Dough Dough Bakery opens in Seaside
By Luke Whittaker
SEASIDE — Late-night baking marathons and early morning deliveries are nothing new to Jonathan Hoffman, 35, and Alex Brandon, 31. Over the past five years, their business “Dough Dough Bakery” has been steadily supplying pastries to several hotels and coffee shops from Astoria to Manzanita as a wholesale bakery. On June 15, they officially opened a retail location at 8 North Holladay Dr., in Seaside.
Surfcrest Market origin
It all started with a case of scones at the Surfcrest Market in Cannon Beach.
“The Surfcrest Market helped me get to where I am,” Hoffman said. “They let me develop my product.”
It was during those early years that Hoffman said the market provided a launching point for his pastries and spared the high upfront costs of renting his own space elsewhere. As the exposure and demand for the baked goods grew, so did the necessary space to keep the pace, which prompted the search for a retail location. They settled on 8 North Holladay Dr. in Seaside where all the goods are now made fresh from scratch daily.
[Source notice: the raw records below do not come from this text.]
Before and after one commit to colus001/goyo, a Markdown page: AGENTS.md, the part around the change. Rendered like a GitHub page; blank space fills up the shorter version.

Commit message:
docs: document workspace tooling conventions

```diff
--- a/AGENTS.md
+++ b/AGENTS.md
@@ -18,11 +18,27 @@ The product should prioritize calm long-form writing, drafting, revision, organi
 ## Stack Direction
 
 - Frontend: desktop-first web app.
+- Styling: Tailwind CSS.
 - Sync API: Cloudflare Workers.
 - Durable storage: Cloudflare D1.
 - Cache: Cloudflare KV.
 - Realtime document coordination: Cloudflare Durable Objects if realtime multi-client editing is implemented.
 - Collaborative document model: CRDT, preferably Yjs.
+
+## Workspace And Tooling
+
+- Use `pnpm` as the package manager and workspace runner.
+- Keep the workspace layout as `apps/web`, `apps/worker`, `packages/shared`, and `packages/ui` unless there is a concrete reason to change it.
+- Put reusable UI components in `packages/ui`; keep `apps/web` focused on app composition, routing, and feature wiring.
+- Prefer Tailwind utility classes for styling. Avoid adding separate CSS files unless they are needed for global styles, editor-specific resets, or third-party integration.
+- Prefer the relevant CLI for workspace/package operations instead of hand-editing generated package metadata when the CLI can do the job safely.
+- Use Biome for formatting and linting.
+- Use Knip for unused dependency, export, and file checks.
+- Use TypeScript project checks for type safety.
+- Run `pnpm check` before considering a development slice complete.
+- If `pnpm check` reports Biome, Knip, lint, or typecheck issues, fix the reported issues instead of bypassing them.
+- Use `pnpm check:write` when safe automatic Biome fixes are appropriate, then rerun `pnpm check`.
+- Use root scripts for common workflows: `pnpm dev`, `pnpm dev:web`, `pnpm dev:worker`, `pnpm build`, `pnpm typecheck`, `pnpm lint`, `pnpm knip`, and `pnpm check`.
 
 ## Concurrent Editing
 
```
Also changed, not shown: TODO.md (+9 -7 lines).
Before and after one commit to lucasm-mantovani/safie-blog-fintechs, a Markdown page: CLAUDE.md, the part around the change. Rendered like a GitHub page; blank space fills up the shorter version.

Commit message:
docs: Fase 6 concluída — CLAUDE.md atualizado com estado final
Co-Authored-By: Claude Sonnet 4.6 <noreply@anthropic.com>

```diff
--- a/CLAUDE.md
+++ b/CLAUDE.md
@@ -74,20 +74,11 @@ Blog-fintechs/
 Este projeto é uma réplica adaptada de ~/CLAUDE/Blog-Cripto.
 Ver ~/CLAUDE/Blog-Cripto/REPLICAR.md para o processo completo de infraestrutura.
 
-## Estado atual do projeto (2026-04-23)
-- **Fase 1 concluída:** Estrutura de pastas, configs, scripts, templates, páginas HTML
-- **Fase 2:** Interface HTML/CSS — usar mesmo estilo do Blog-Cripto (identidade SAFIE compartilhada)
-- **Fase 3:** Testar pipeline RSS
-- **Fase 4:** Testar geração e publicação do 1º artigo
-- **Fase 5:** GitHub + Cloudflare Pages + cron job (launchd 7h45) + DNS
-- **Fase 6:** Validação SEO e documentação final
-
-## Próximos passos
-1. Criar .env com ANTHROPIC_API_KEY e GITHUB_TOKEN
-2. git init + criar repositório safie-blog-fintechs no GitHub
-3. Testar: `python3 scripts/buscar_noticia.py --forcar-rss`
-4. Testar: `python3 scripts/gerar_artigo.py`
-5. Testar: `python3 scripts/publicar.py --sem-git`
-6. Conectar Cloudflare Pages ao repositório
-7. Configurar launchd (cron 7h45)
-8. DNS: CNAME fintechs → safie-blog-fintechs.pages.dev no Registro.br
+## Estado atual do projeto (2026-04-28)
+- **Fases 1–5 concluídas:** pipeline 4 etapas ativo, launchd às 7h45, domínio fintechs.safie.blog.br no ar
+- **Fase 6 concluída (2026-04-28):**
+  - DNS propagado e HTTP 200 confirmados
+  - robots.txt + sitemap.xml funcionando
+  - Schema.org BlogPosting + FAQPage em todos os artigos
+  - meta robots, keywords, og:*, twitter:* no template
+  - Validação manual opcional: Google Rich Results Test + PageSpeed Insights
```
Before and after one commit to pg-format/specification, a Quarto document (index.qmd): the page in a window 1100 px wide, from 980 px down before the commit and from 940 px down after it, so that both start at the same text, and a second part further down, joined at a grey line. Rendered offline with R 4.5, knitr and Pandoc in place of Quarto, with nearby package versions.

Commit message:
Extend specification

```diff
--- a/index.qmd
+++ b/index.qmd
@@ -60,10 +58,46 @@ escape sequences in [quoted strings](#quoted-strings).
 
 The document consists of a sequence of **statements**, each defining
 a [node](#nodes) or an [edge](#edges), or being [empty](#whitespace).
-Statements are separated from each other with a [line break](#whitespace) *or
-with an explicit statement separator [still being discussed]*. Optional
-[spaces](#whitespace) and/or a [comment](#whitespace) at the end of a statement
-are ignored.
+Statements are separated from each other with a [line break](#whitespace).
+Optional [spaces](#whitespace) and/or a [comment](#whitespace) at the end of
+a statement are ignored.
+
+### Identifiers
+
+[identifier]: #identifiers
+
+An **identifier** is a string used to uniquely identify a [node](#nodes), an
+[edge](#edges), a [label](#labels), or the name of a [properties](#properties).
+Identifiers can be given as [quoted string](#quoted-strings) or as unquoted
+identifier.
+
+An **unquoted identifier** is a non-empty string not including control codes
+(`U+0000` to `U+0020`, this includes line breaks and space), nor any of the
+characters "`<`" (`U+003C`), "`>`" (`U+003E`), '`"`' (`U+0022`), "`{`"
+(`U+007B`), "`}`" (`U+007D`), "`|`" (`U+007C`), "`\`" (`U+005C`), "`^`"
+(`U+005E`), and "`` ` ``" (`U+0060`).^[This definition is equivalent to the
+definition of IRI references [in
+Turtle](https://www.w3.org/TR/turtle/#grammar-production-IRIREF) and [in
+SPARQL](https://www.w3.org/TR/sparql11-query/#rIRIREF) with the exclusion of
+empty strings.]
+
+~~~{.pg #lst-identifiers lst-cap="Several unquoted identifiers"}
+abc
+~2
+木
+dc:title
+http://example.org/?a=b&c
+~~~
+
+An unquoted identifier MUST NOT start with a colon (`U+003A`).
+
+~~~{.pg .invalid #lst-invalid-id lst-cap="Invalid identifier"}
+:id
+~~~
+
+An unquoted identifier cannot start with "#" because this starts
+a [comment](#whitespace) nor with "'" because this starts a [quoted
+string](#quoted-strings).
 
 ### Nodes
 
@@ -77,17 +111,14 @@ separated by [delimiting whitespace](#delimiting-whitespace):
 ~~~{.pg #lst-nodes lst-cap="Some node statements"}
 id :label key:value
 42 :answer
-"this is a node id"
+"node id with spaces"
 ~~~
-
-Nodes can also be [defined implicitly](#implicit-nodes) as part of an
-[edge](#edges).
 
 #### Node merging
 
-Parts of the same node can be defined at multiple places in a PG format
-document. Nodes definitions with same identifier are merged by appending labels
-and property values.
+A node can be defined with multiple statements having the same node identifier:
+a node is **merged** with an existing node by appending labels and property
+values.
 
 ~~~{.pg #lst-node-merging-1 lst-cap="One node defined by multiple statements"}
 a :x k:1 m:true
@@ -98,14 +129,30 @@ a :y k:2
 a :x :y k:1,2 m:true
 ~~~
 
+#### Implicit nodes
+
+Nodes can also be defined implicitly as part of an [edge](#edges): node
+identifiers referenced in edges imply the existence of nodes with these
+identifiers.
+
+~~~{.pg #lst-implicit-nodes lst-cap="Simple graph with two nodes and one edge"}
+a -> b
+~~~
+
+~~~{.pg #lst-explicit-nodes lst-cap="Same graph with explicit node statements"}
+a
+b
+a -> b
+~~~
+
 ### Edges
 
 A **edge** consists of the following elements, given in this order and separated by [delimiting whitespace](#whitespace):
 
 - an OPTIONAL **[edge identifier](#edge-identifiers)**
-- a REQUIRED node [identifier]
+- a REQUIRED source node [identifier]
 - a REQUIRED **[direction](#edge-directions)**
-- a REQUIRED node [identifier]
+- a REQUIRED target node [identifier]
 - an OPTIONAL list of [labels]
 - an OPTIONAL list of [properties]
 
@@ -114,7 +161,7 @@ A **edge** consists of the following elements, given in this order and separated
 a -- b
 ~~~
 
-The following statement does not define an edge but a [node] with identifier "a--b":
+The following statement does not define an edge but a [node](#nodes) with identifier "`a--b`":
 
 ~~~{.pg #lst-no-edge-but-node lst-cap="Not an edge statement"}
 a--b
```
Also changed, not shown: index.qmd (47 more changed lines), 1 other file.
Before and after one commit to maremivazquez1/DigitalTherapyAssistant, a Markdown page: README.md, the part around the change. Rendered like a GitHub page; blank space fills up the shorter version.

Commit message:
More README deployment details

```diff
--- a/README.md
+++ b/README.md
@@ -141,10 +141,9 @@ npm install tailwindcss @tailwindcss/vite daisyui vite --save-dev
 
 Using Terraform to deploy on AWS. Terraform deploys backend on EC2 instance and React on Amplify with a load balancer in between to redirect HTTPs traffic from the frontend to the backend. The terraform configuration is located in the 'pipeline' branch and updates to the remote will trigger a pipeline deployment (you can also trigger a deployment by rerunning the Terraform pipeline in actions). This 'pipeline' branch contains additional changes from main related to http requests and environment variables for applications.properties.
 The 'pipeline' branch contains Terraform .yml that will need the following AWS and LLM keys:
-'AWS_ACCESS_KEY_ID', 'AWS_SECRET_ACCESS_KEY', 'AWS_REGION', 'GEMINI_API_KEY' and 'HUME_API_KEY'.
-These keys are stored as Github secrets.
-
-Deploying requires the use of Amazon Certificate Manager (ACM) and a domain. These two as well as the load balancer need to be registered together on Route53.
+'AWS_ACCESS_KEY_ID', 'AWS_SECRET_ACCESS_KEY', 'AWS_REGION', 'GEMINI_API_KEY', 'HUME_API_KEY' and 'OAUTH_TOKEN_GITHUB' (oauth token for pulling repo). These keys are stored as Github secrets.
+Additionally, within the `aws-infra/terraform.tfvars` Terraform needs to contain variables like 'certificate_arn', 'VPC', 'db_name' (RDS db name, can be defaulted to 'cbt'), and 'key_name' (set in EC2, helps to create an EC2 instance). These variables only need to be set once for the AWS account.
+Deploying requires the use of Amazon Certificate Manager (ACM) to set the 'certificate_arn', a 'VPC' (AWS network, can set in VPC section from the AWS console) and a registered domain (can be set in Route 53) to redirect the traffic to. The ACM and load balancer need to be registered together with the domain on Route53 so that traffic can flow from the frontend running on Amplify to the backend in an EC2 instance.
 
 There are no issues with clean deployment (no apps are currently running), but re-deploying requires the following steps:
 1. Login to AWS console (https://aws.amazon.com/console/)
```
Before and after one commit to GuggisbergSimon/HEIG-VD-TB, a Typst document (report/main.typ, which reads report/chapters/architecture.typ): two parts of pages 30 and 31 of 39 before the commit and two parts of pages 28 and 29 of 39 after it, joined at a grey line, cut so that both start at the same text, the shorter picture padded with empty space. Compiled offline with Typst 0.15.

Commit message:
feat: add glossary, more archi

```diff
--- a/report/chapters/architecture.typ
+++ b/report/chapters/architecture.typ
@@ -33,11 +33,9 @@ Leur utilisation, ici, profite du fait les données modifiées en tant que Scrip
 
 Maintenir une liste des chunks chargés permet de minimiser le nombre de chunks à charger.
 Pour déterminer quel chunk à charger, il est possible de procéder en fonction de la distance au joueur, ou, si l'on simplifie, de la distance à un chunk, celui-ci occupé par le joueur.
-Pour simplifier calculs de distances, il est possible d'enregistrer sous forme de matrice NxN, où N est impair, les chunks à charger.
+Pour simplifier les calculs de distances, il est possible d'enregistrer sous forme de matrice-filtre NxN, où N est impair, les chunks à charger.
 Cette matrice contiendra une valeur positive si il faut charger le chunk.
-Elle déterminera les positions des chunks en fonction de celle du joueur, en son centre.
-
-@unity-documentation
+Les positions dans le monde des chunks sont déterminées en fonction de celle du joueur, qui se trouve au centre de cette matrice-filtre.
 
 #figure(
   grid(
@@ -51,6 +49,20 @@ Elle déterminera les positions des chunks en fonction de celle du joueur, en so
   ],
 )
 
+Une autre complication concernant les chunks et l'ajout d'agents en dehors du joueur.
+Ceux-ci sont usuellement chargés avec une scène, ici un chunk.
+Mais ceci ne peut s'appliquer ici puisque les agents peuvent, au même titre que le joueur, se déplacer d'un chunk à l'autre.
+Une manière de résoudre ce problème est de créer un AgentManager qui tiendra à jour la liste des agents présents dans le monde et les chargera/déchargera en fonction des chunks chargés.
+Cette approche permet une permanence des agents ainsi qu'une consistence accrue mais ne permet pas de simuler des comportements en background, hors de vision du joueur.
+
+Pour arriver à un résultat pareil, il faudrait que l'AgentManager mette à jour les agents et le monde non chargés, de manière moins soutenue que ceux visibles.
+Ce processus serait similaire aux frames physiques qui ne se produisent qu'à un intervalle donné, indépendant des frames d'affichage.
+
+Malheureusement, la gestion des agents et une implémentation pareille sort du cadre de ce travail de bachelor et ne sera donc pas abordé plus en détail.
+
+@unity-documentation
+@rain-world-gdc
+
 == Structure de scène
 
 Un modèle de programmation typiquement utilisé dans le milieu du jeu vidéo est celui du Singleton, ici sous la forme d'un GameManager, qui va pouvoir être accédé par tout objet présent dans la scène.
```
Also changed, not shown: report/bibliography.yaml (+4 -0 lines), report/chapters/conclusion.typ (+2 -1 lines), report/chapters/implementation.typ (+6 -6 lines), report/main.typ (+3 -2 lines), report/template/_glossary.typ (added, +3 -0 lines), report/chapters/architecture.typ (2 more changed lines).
Less than a month into their new location, business has began to pick up.
“On a regular day we send out eight dozen pastries at the minimum,” Hoffman said.
Their schedule is based around having fresh baked goods available each morning for delivery and the store. Some days start at 11 p.m. for Hoffman and Brandon, and often don’t end until 8 a.m. in the morning. They also take custom orders for events and local customers.
“A lot of it depends on the tourist season,” Hoffman said.
The annual Sandcastle Contest in Cannon Beach on Saturday, June 17, drew an order for nine dozen scones and three dozen muffins. Sleepy Monk Coffee Roaster in Cannon Beach, Human Bean in Warrenton and Seaside and Brew 22 in Seaside are among their steadfast customers that stretch from Astoria to Nehalem.
“Brew 22 was the big spark,” Hoffman said. “He (owner Jeff Dunn) was the first drive-through coffee business that picked us up. Ever since then things have just went through the roof.”
The growing popularity of the pastries led Hoffman and Brandon to seek a bigger space than the market could offer.
“We just outgrew the space,” Hoffman said. In April, they secured a 1,400 square-foot spot at 8 North Holladay in Seaside. They believe the building was once a drugstore, as evidenced by the 1920s-era pharmacy shelves.
“It was a drug store called ‘Holiday Drug’,”’ Brandon said. “It’s part of the original Gilbert District.”
They called on friends to help prepare the space before a grand-opening party on Thursday, June 15.
“We had a lot of friends come at the last minute and help us whip it into shape,” Hoffman said. “The last hour went from sawdust everywhere to looking nice.”
They have been completing the work in phases. The next step will include kitchen upgrades so they can add soup and sandwiches to the menu. Phase three looks to add a wine bar and possibly tapas — Spanish-style appetizers.
“We plan to get a liquor license so we can serve beer and wine during the day,” Hoffman said.
Learning from local culinary legends
Hoffman’s formal culinary education came from Scottsdale Culinary Institute in Arizona, but he also learned hands-on working alongside the late Jimella Lucas and Nanci Main, founders of The Ark, once a famous restaurant in Nahcotta.
“I was afraid to make a Hollandaise sauce,” Hoffman said. “I learned how from Jimella.”
A fresh culinary school graduate at the time, he learned secrets from the seasoned vets.
“Nanci is an amazing entertainer,” Hoffman said. “To see her interact with customers taught me a lot.”
While working on the Peninsula, Hoffman was further influenced by Bailey’s Bakery & Café in Nahcotta.
“I fell in love with her scone,” Hoffman said describing the pastry produced by owner Jayne Bailey and baker Bob Kelim. Although tempted, Hoffman resisted asking Bailey about her ingredients, but instead started a process of reverse engineering to come up with his own original scone recipe.
“I’ve taken Jayne (Bailey) some scones and she really liked them,” Hoffman said adding that his variety is “totally different” but was initially inspired by Bailey.
Seeing a whole new side
Opening a retail bakery was never their intention, but Hoffman and Brandon have both found a new appreciation after their first few days in business.
“The products I used deliver to people, I now get to show off in a case,” Hoffman said.
“It’s the satisfaction of getting to hear what people think,” Brandon added.